We focused on analysing the role played by protoplanetary disks in the evolution of angular momentum during star formation. If all the angular momentum contained within collapsing pre-stellar cores was conserved during their formation, proto-stars would reach rotation rates exceeding their break-up velocities before they reached the main sequence (Bodenheimer 1995). In order to avoid this occuring, methods by which proto-stars can lose angular momentum must exist. Angular momentum can be transferred from star to disk via stellar magnetic field lines through a process called magnetic braking (Camenzind 1990; Königl 1991). Alternatively, the stellar angular momentum can be lost from the star-disk system entirely via stellar- or disk-winds (e.g. Pelletier & Pudritz 1992; Matt & Pudritz 2005).
The proportion of lost stellar angular momentum retained within the protoplanetary disk is important to studies of planetary system formation. If the bulk motion within the disk remains Keplerian, any increase of angular momentum in the disk causes an outward migration of disk material and an expansion of the disk. Therefore, an increase in disk angular momentum may cause a reduction in the disk surface density, often used to indicate the disk's ability to form planets.

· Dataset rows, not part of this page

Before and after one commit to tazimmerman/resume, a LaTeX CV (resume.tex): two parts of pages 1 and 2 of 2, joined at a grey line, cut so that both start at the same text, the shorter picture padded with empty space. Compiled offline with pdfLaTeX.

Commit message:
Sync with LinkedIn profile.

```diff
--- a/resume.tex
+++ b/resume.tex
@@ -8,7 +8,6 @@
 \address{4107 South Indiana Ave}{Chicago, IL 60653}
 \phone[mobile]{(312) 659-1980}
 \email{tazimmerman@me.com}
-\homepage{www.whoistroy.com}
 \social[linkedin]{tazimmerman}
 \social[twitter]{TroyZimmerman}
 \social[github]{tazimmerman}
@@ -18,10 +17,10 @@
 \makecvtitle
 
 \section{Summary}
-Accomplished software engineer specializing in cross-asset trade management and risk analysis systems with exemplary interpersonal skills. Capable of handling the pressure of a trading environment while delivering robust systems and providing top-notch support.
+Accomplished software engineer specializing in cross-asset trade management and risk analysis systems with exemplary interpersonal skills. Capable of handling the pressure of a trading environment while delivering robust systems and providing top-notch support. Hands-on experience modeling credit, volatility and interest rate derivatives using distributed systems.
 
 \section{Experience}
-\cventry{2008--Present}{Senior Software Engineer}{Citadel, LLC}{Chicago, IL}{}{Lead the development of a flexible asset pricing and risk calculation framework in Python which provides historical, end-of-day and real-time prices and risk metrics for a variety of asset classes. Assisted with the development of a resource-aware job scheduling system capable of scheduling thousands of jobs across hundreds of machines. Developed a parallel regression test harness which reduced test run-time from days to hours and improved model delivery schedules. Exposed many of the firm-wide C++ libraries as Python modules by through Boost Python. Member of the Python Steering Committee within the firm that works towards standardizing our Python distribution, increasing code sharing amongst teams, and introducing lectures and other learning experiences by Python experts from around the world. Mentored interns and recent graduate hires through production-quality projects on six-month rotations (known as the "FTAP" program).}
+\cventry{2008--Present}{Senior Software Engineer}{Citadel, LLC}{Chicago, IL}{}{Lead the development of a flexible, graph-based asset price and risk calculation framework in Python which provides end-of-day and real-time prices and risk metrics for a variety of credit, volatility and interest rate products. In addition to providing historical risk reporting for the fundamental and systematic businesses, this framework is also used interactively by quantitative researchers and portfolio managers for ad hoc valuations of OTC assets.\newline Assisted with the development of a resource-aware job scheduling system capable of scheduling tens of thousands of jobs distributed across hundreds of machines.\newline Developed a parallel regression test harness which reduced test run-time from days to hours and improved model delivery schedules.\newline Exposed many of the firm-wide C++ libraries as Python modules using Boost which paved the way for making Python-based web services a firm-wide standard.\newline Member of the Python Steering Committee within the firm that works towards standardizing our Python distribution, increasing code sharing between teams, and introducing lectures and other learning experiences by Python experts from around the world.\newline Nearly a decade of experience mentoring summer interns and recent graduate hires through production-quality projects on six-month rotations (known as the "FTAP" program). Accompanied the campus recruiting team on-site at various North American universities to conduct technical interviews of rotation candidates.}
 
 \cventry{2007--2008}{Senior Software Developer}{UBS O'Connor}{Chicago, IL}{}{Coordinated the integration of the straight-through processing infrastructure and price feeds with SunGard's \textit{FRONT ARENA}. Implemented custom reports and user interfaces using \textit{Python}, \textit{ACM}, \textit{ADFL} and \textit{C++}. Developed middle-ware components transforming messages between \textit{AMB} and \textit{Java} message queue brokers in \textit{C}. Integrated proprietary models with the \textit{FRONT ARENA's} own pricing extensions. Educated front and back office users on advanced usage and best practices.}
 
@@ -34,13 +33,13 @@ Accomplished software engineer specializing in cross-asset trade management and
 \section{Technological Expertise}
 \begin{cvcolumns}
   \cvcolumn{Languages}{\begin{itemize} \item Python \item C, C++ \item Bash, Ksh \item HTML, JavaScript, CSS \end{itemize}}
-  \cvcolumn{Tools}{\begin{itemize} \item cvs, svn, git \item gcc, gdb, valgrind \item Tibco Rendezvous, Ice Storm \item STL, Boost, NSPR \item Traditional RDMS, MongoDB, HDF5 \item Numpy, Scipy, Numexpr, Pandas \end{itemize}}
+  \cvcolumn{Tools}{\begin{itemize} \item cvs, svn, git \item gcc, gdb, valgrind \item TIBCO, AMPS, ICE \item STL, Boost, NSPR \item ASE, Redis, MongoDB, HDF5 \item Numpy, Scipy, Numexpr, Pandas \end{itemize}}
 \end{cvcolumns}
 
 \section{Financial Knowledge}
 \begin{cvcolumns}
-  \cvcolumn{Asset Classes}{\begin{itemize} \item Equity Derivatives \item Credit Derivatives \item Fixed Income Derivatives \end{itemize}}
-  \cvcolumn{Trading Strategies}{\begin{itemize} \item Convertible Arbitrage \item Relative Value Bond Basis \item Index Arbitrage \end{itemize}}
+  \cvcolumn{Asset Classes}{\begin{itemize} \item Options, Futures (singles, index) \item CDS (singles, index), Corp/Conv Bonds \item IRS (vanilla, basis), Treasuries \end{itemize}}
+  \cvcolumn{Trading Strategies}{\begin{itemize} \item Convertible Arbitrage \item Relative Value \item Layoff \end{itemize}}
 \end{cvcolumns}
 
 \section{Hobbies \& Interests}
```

We made use of multi-wavelength data available in the literature to directly calculate the stellar and disk angular momenta for two nearby regions of star formation. Namely, these were the densely populated and highly irradiated Orion Nebula Cluster (ONC) and the comparitively sparse Taurus-Auriga region. Due to the limited size of the ONC dataset, we produced an average surface density profile for the region. We modelled the stars as solid body rotators due to their fully convective nature (Krishnamurthi et al. 1997) and assumed the disks are flat and undergo Keplerian rotation about the same rotation axis as the star.
We observed the older disks within each of the two star forming regions to be preferentially larger and less massive, consistent with viscous accretion theories and disk dispersal. However, when drawing comparisons between the two regions, the ONC sample appeared to have less massive disks than the Taurus-Auriga sample, even though the population of Taurus-Auriga is older. This may suggest an influence of the birth cloud environment on protoplanetary disk evolution.
Finally, the older stars within the ONC were observed to harbour disks that contained more angular momentum than their younger counterparts whereas, in the Taurus-Auriga sample, the amount of angular momentum contained in the older and younger samples was consistent. We suggest that the missing disk angular momentum in the older Taurus-Auriga disks may be contained within yet-undetected planets.